▶ _What to produce_
Retype all of the data exactly as given.

Stored data:
═══

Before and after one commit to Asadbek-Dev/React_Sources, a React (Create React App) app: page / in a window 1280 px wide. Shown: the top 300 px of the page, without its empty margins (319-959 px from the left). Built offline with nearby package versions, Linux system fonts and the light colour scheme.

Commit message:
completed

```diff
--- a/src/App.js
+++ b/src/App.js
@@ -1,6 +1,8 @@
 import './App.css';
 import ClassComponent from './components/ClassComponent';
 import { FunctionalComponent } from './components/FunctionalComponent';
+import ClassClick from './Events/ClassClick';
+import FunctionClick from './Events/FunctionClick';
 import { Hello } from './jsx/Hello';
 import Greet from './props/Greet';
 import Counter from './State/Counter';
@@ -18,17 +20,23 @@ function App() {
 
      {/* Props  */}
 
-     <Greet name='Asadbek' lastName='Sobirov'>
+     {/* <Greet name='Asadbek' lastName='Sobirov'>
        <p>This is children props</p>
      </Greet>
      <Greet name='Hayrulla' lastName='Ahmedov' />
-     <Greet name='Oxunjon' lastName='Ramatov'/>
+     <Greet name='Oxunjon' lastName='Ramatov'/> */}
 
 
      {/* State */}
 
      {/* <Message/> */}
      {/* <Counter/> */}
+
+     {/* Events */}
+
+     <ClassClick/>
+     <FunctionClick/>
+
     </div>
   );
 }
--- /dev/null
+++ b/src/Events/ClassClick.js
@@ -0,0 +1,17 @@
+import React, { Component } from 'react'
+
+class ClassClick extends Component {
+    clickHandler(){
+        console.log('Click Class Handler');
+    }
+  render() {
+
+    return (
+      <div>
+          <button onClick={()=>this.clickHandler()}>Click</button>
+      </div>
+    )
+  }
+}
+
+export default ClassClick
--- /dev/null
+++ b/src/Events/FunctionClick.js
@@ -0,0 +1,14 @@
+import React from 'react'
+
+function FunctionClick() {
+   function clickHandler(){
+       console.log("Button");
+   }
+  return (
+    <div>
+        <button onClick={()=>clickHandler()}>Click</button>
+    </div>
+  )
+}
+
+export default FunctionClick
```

═══

▶ _Finished exercise_
Before and after one commit to Asadbek-Dev/React_Sources, a React (Create React App) app: page / in a window 1280 px wide. Shown: the top 300 px of the page, without its empty margins (319-959 px from the left). Built offline with nearby package versions, Linux system fonts and the light colour scheme.

Commit message:
completed

```diff
--- a/src/App.js
+++ b/src/App.js
@@ -1,6 +1,8 @@
 import './App.css';
 import ClassComponent from './components/ClassComponent';
 import { FunctionalComponent } from './components/FunctionalComponent';
+import ClassClick from './Events/ClassClick';
+import FunctionClick from './Events/FunctionClick';
 import { Hello } from './jsx/Hello';
 import Greet from './props/Greet';
 import Counter from './State/Counter';
@@ -18,17 +20,23 @@ function App() {
 
      {/* Props  */}
 
-     <Greet name='Asadbek' lastName='Sobirov'>
+     {/* <Greet name='Asadbek' lastName='Sobirov'>
        <p>This is children props</p>
      </Greet>
      <Greet name='Hayrulla' lastName='Ahmedov' />
-     <Greet name='Oxunjon' lastName='Ramatov'/>
+     <Greet name='Oxunjon' lastName='Ramatov'/> */}
 
 
      {/* State */}
 
      {/* <Message/> */}
      {/* <Counter/> */}
+
+     {/* Events */}
+
+     <ClassClick/>
+     <FunctionClick/>
+
     </div>
   );
 }
--- /dev/null
+++ b/src/Events/ClassClick.js
@@ -0,0 +1,17 @@
+import React, { Component } from 'react'
+
+class ClassClick extends Component {
+    clickHandler(){
+        console.log('Click Class Handler');
+    }
+  render() {
+
+    return (
+      <div>
+          <button onClick={()=>this.clickHandler()}>Click</button>
+      </div>
+    )
+  }
+}
+
+export default ClassClick
--- /dev/null
+++ b/src/Events/FunctionClick.js
@@ -0,0 +1,14 @@
+import React from 'react'
+
+function FunctionClick() {
+   function clickHandler(){
+       console.log("Button");
+   }
+  return (
+    <div>
+        <button onClick={()=>clickHandler()}>Click</button>
+    </div>
+  )
+}
+
+export default FunctionClick
```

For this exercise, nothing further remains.